◆ **Work request**
All records, minus the pictures: write them out exactly.
Exercise materials: Begin
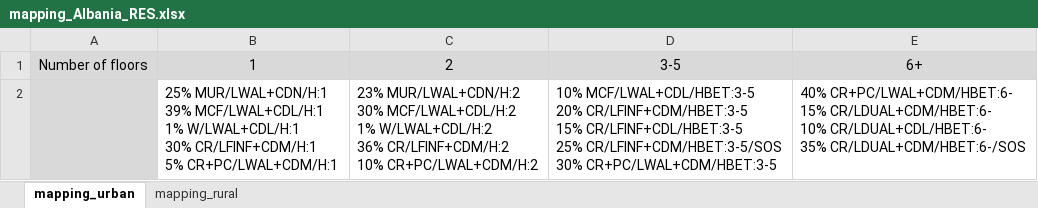
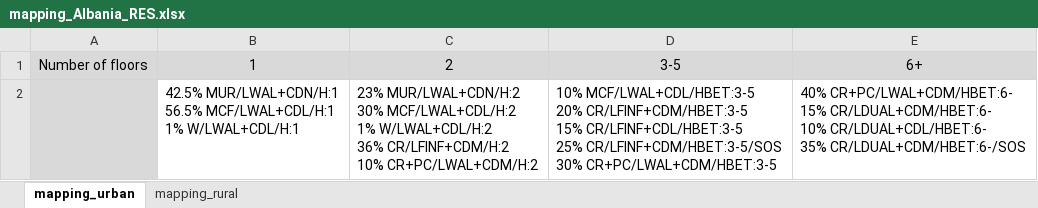
Before and after one commit to hcrowley/esrm20_exposure, an Excel workbook: res_mapping_schemes/mapping_Albania_RES.xlsx, sheet mapping_urban, drawn as a sheet; values as stored, in another font and other column widths than the file's, no borders; ↵ is a line break in a cell; the diff names each change by its address in the sheet, - before the commit and + after, or states it on an @@ line.

Commit message:
update mapping scheme for Albania following local feedback (around 90% of buildings should be MUR/MCF)

```diff
--- a/res_mapping_schemes/mapping_Albania_RES.xlsx (sheet mapping_urban)
+++ b/res_mapping_schemes/mapping_Albania_RES.xlsx (sheet mapping_urban)
-B2: 25% MUR/LWAL+CDN/H:1 ↵ 39% MCF/LWAL+CDL/H:1 ↵ 1% W/LWAL+CDL/H:1 ↵ 30% CR/LFINF+CDM/H:1 ↵ 5% CR+PC/LWAL+CDM/H:1
+B2: 42.5% MUR/LWAL+CDN/H:1 ↵ 56.5% MCF/LWAL+CDL/H:1 ↵ 1% W/LWAL+CDL/H:1
```
Also changed, not shown: sheet mapping_rural.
Exercise materials: End
◆ **Solution**
Before and after one commit to hcrowley/esrm20_exposure, an Excel workbook: res_mapping_schemes/mapping_Albania_RES.xlsx, sheet mapping_urban, drawn as a sheet; values as stored, in another font and other column widths than the file's, no borders; ↵ is a line break in a cell; the diff names each change by its address in the sheet, - before the commit and + after, or states it on an @@ line.

Commit message:
update mapping scheme for Albania following local feedback (around 90% of buildings should be MUR/MCF)

```diff
--- a/res_mapping_schemes/mapping_Albania_RES.xlsx (sheet mapping_urban)
+++ b/res_mapping_schemes/mapping_Albania_RES.xlsx (sheet mapping_urban)
-B2: 25% MUR/LWAL+CDN/H:1 ↵ 39% MCF/LWAL+CDL/H:1 ↵ 1% W/LWAL+CDL/H:1 ↵ 30% CR/LFINF+CDM/H:1 ↵ 5% CR+PC/LWAL+CDM/H:1
+B2: 42.5% MUR/LWAL+CDN/H:1 ↵ 56.5% MCF/LWAL+CDL/H:1 ↵ 1% W/LWAL+CDL/H:1
```
Also changed, not shown: sheet mapping_rural.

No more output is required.